## WHAT TO PRODUCE:
Pick out each line of the records that includes the string "import", and copy it.

Web page edit records
+++++
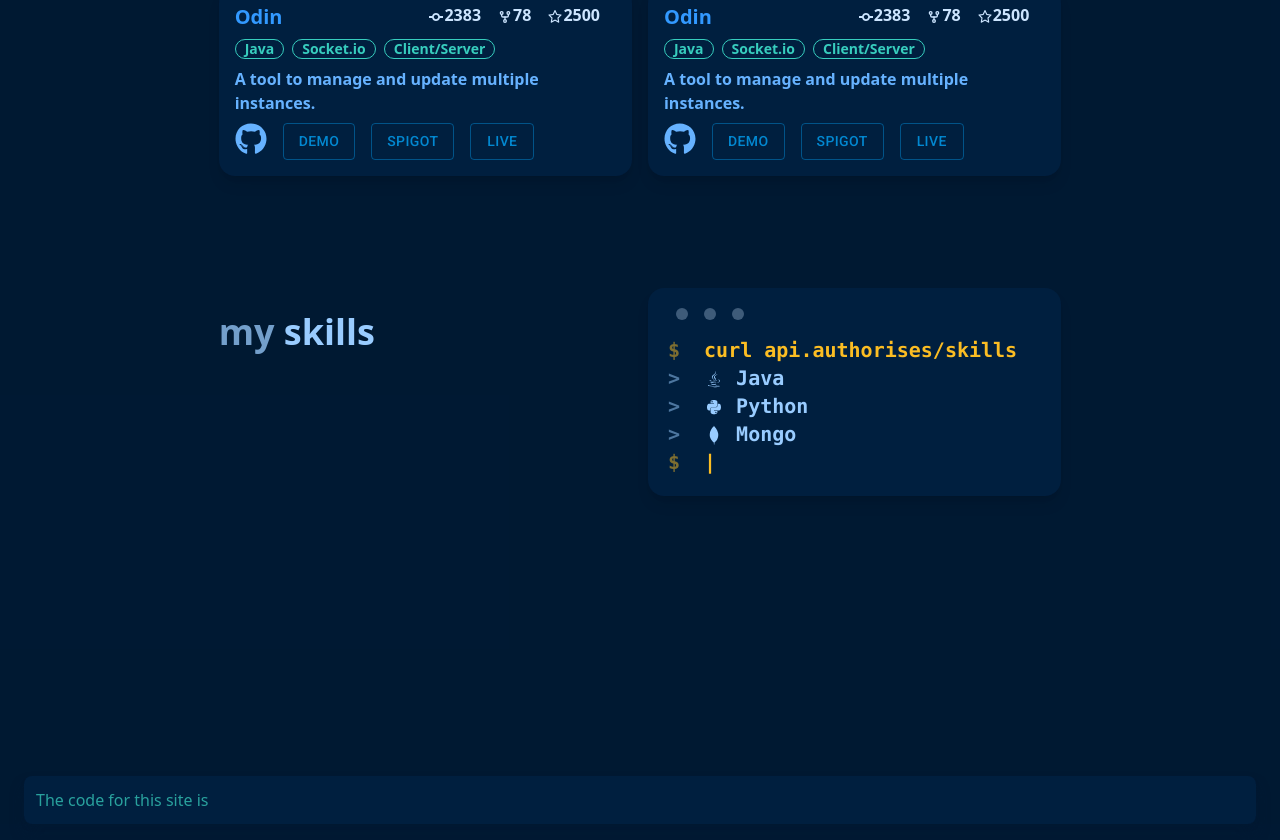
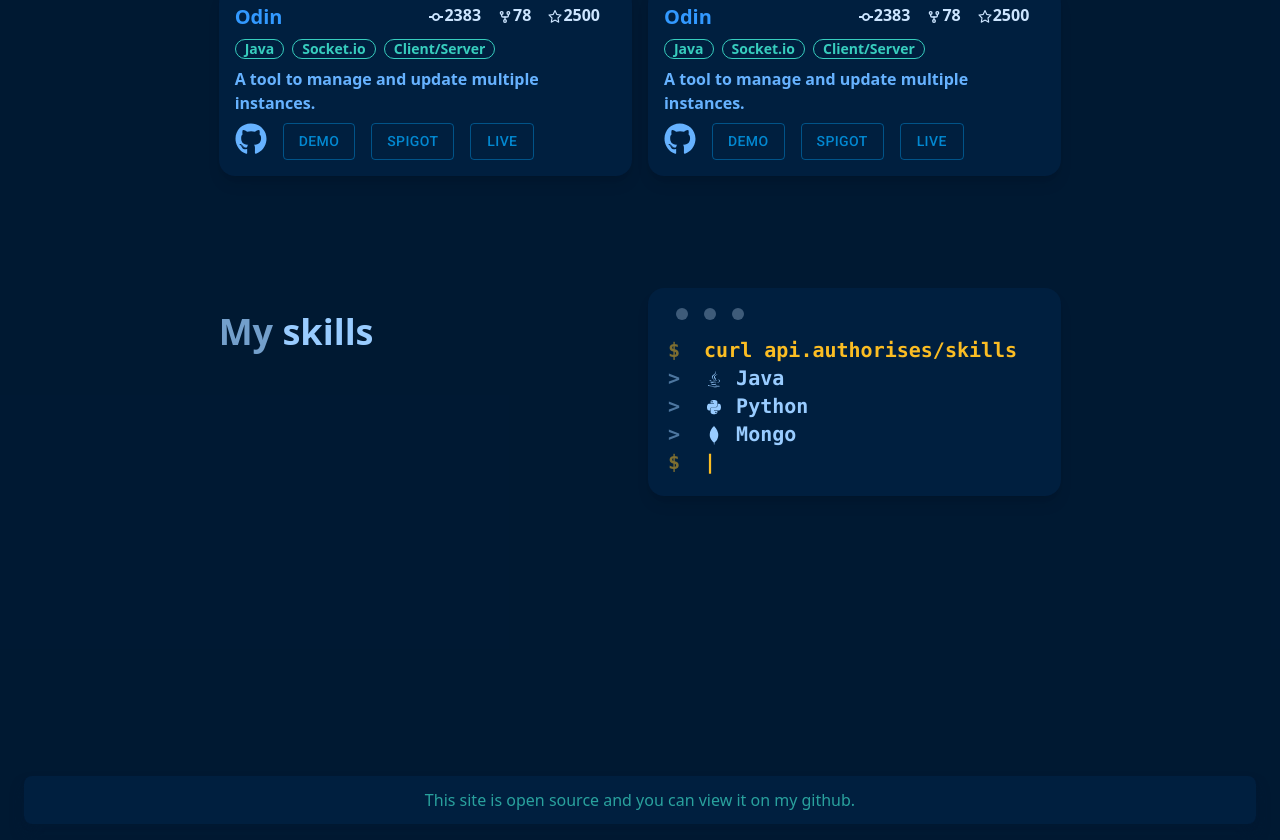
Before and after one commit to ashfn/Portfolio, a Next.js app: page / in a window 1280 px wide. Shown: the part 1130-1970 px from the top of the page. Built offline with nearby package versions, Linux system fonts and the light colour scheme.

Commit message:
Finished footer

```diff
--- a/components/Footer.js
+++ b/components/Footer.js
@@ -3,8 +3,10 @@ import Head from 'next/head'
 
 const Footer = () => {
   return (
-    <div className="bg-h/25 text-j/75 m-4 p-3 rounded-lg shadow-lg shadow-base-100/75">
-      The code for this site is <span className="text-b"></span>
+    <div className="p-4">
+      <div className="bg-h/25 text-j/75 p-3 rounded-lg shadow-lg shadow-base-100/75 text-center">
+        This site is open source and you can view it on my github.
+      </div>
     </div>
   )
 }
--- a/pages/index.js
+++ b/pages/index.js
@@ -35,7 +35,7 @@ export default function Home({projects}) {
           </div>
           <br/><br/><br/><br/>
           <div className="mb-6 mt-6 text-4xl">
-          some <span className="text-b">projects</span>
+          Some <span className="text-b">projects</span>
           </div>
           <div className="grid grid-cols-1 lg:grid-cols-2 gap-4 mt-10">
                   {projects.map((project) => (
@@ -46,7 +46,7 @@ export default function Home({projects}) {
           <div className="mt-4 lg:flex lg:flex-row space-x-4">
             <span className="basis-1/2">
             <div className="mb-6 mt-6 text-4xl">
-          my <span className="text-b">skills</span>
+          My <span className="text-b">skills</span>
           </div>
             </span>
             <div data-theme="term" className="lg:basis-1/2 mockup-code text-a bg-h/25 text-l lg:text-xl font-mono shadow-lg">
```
+++++
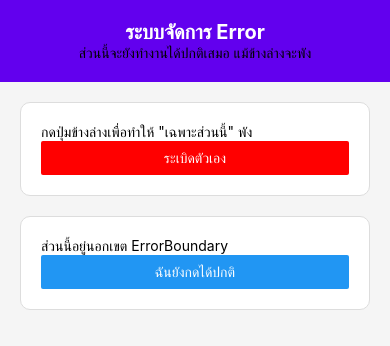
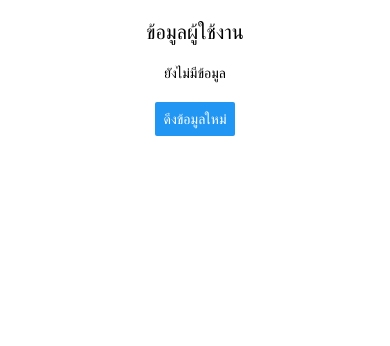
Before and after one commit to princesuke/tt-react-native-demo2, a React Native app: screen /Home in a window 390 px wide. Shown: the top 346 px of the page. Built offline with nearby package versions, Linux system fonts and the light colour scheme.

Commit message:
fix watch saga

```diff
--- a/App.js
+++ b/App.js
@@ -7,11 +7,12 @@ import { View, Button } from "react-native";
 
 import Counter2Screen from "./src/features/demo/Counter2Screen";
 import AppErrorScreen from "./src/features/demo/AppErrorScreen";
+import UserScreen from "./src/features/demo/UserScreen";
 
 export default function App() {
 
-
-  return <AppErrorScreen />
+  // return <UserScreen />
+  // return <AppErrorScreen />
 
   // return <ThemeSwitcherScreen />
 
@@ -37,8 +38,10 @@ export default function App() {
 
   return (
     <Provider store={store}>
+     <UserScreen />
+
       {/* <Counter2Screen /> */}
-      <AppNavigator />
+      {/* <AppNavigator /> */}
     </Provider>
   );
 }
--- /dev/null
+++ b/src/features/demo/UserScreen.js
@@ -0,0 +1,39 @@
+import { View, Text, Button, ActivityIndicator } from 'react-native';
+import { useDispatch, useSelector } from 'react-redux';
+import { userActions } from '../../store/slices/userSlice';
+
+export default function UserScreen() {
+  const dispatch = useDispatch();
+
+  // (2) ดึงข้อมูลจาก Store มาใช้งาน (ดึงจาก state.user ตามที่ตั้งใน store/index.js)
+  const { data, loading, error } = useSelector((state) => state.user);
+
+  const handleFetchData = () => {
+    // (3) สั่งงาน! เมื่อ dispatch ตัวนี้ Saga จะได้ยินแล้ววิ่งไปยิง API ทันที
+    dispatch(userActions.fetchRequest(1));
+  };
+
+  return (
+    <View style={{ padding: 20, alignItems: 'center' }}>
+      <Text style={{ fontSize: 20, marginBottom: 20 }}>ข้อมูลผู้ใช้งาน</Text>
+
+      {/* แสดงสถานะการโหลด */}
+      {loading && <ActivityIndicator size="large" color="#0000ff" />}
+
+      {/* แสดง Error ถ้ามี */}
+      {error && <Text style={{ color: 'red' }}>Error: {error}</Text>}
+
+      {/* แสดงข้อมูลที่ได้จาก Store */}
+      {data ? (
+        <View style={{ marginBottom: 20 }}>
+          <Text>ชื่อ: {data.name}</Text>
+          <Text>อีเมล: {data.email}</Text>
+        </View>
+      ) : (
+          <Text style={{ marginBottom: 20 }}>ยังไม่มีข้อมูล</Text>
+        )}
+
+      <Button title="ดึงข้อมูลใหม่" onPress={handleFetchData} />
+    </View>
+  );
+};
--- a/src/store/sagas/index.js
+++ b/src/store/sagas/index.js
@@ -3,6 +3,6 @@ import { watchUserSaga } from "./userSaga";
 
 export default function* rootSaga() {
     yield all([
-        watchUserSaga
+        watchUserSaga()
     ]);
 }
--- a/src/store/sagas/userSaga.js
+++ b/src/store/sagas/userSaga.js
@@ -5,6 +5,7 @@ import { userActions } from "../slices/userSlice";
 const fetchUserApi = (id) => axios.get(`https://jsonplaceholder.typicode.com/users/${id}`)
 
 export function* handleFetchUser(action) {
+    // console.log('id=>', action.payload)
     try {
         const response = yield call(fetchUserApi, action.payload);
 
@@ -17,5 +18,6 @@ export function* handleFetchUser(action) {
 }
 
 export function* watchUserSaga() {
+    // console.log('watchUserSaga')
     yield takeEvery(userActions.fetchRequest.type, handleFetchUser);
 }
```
+++++
## PROBLEM SOLUTION:
@@ -3,8 +3,10 @@ import Head from 'next/head'
@@ -7,11 +7,12 @@ import { View, Button } from "react-native";
 import Counter2Screen from "./src/features/demo/Counter2Screen";
 import AppErrorScreen from "./src/features/demo/AppErrorScreen";
+import UserScreen from "./src/features/demo/UserScreen";
+import { View, Text, Button, ActivityIndicator } from 'react-native';
+import { useDispatch, useSelector } from 'react-redux';
+import { userActions } from '../../store/slices/userSlice';
@@ -3,6 +3,6 @@ import { watchUserSaga } from "./userSaga";
@@ -5,6 +5,7 @@ import { userActions } from "../slices/userSlice";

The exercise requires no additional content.